Exercise description.
For the data below, work out the number of lines containing the string "auto" and answer with that number only.

▬▬▬

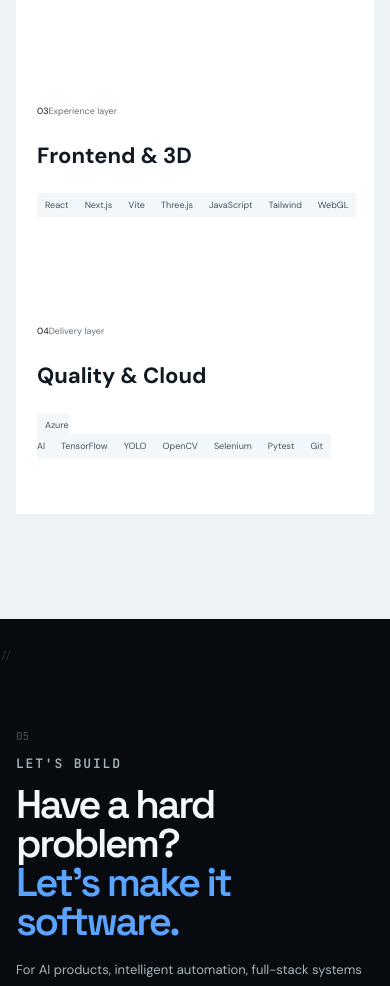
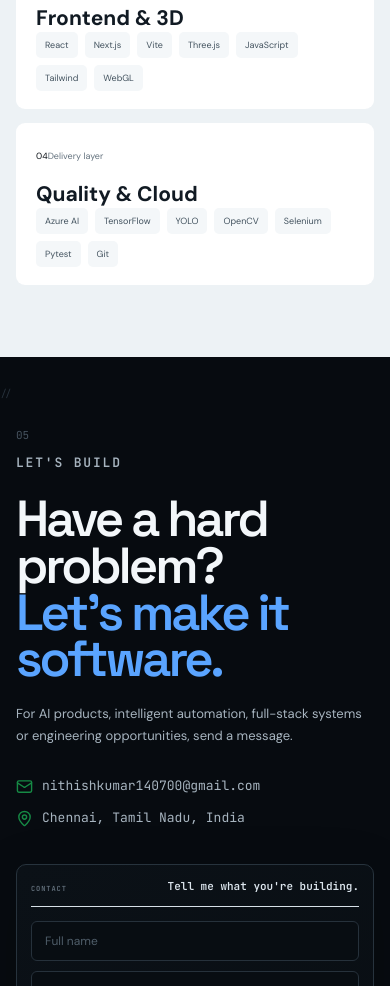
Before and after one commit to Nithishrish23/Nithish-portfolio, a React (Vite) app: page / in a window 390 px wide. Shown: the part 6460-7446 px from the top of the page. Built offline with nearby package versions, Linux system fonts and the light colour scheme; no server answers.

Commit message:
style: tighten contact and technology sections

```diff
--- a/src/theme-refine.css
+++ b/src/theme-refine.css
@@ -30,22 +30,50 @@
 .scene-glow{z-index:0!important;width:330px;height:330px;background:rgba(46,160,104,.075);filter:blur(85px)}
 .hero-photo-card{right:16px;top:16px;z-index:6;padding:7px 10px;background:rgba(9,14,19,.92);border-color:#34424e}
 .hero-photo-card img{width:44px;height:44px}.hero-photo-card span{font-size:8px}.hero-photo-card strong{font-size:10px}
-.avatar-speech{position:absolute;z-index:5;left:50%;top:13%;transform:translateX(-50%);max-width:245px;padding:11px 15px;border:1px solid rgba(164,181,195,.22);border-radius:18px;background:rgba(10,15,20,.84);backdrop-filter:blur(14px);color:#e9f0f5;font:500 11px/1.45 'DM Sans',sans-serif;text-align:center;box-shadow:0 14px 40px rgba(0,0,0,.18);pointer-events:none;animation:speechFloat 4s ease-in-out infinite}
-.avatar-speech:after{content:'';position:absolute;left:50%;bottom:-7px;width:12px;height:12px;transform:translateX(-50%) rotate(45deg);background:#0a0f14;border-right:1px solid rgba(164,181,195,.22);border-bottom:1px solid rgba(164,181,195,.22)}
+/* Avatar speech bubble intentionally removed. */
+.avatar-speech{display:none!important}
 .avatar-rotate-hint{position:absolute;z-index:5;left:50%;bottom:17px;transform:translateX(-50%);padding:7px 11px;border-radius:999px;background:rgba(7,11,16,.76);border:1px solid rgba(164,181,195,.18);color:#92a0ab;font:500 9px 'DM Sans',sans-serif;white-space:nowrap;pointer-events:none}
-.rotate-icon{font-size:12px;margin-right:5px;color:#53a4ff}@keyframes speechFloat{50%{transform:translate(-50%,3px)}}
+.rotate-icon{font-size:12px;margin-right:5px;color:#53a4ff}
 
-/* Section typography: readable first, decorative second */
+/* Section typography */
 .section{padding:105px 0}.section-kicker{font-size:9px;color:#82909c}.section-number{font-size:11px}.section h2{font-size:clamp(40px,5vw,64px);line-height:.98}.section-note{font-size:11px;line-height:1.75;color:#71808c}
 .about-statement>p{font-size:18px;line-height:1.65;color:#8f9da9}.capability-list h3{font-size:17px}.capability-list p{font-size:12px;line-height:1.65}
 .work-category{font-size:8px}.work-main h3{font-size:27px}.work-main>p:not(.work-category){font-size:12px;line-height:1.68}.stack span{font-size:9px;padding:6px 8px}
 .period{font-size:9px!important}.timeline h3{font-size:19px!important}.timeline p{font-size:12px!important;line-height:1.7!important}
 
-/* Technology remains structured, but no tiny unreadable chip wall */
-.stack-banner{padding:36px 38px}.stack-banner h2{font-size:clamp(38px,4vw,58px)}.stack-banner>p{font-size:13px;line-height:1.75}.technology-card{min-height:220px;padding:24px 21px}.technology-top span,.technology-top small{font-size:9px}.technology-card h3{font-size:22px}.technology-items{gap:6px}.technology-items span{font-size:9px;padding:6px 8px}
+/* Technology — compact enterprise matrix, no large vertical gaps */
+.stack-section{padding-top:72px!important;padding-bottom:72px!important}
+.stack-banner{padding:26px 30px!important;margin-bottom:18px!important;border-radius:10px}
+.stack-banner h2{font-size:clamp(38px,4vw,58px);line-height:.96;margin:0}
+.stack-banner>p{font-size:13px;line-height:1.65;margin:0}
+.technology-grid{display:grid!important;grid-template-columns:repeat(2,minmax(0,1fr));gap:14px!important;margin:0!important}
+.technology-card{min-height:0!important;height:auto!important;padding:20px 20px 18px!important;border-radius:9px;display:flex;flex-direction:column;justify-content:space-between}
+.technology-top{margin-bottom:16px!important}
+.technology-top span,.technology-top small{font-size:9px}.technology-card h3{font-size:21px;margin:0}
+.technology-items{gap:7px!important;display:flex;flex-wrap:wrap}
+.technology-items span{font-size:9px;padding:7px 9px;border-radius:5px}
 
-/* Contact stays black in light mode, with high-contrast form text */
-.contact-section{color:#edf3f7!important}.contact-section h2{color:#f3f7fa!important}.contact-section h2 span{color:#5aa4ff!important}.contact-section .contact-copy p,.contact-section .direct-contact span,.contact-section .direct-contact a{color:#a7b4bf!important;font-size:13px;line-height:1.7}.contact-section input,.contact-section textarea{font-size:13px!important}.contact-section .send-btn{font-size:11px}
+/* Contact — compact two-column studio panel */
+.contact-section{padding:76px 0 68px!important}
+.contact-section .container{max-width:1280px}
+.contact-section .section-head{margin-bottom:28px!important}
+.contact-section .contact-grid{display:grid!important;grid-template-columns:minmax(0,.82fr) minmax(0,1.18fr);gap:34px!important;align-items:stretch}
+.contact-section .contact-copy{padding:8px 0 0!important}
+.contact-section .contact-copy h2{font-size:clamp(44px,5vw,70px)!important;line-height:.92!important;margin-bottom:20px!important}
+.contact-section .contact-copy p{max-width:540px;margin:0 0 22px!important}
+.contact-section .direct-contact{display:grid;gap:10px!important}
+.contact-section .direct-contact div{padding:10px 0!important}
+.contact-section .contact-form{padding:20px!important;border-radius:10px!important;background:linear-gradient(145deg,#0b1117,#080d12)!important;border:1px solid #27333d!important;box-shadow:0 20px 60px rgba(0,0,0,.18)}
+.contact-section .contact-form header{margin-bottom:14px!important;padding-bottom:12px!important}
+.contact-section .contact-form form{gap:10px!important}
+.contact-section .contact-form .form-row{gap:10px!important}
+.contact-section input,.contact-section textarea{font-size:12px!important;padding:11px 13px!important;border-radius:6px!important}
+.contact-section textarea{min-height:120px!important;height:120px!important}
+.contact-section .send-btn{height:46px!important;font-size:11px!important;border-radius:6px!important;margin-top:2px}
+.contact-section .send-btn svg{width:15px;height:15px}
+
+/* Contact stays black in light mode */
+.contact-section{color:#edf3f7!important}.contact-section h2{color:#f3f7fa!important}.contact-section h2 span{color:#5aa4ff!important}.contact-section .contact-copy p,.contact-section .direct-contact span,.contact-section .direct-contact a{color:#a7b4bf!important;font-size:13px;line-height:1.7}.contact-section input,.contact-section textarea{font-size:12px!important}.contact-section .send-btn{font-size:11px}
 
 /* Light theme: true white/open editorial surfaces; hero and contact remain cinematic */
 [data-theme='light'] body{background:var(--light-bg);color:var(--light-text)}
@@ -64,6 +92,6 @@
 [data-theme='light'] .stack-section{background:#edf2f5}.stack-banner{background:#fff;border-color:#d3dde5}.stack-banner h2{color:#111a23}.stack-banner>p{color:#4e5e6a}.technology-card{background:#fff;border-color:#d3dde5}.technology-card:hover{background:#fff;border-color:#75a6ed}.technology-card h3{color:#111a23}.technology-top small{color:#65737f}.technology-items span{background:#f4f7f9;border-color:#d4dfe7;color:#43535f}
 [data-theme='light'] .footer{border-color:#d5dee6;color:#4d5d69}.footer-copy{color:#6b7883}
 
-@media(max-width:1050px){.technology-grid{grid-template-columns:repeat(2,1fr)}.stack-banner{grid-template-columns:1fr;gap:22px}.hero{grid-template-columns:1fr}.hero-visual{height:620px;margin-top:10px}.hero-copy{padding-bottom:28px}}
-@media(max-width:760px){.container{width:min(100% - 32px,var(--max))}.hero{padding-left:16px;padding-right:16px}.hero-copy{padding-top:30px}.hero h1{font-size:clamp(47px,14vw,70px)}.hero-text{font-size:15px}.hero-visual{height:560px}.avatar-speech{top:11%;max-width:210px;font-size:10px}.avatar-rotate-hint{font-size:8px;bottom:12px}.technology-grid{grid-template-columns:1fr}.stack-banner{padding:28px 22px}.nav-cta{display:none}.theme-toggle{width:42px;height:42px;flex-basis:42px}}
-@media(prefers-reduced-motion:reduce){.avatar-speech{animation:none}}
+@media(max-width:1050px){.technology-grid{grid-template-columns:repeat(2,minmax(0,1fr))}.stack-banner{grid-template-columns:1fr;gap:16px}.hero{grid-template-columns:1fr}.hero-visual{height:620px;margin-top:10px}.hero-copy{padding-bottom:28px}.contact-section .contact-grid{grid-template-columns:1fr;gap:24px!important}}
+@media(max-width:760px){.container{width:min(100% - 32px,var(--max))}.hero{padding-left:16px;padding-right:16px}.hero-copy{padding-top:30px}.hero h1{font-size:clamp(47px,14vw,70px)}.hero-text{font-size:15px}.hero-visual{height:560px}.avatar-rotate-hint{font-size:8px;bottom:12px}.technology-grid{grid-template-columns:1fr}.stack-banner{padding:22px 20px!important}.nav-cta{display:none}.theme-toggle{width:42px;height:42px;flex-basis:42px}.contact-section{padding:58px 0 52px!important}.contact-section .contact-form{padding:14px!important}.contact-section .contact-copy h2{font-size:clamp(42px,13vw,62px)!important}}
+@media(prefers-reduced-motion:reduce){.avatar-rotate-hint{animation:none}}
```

▬▬▬

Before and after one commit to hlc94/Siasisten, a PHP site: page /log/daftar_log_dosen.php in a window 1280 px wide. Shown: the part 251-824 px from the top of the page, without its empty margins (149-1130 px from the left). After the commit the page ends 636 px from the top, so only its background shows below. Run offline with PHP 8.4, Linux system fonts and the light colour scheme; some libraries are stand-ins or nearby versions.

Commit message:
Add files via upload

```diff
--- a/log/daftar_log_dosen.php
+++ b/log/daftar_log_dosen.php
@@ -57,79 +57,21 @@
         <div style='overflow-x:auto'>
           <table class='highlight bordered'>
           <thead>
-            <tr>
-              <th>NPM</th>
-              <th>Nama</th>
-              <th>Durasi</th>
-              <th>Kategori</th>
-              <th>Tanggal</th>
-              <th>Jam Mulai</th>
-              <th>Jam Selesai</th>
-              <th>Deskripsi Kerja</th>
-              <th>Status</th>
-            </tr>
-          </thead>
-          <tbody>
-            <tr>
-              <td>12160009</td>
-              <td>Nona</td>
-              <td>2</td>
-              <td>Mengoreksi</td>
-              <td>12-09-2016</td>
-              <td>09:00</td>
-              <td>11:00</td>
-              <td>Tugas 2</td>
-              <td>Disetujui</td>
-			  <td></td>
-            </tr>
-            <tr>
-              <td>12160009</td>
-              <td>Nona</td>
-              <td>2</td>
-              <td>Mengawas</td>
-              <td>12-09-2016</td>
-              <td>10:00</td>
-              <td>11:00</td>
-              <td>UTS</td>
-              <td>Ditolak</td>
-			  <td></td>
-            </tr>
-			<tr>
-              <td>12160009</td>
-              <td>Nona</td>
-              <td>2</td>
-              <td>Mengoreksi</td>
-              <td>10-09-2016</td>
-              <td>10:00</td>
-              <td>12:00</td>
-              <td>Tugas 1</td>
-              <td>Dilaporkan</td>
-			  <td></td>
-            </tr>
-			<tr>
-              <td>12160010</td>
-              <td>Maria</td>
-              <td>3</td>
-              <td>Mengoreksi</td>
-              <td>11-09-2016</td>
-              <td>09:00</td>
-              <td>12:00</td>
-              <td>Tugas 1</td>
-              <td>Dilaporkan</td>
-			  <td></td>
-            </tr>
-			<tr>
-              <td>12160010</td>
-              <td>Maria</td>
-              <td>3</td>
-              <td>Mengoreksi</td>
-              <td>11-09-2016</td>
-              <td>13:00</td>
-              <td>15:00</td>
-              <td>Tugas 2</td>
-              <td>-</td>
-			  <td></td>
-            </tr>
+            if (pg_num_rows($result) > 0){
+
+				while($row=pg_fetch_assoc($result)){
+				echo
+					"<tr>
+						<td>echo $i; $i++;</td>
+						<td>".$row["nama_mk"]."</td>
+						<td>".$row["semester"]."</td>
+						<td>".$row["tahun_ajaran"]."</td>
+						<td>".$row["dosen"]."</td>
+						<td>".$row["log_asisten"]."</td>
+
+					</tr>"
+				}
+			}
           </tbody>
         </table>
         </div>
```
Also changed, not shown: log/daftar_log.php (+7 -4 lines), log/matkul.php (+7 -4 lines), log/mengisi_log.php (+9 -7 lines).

▬▬▬

Task answer.
2